Assigned task: For each entry, repeat the text exactly and omit any picture it holds.

Input for this task:

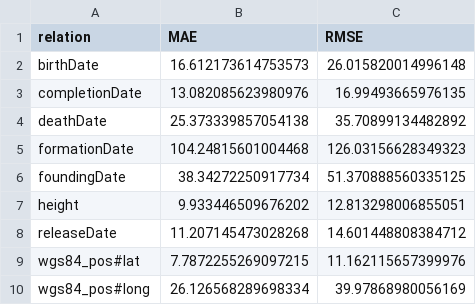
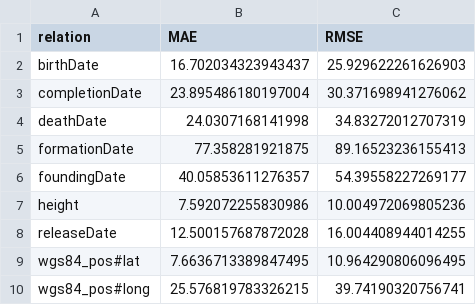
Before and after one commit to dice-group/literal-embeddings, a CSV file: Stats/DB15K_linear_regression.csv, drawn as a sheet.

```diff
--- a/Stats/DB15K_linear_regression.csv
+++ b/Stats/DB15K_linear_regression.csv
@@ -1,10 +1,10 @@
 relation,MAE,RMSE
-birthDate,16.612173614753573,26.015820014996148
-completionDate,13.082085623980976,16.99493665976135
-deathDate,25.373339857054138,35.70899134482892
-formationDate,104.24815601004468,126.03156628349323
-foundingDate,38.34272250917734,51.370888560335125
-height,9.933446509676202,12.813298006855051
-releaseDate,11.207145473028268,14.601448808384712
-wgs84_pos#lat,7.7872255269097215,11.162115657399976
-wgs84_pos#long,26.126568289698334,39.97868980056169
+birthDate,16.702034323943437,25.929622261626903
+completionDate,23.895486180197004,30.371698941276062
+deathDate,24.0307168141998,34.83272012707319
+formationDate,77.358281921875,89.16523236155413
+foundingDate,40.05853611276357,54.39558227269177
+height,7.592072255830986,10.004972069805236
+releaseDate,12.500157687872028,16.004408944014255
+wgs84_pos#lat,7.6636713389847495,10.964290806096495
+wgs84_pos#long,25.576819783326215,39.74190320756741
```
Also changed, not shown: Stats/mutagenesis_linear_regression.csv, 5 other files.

Task answer:
Before and after one commit to dice-group/literal-embeddings, a CSV file: Stats/DB15K_linear_regression.csv, drawn as a sheet.

```diff
--- a/Stats/DB15K_linear_regression.csv
+++ b/Stats/DB15K_linear_regression.csv
@@ -1,10 +1,10 @@
 relation,MAE,RMSE
-birthDate,16.612173614753573,26.015820014996148
-completionDate,13.082085623980976,16.99493665976135
-deathDate,25.373339857054138,35.70899134482892
-formationDate,104.24815601004468,126.03156628349323
-foundingDate,38.34272250917734,51.370888560335125
-height,9.933446509676202,12.813298006855051
-releaseDate,11.207145473028268,14.601448808384712
-wgs84_pos#lat,7.7872255269097215,11.162115657399976
-wgs84_pos#long,26.126568289698334,39.97868980056169
+birthDate,16.702034323943437,25.929622261626903
+completionDate,23.895486180197004,30.371698941276062
+deathDate,24.0307168141998,34.83272012707319
+formationDate,77.358281921875,89.16523236155413
+foundingDate,40.05853611276357,54.39558227269177
+height,7.592072255830986,10.004972069805236
+releaseDate,12.500157687872028,16.004408944014255
+wgs84_pos#lat,7.6636713389847495,10.964290806096495
+wgs84_pos#long,25.576819783326215,39.74190320756741
```
Also changed, not shown: Stats/mutagenesis_linear_regression.csv, 5 other files.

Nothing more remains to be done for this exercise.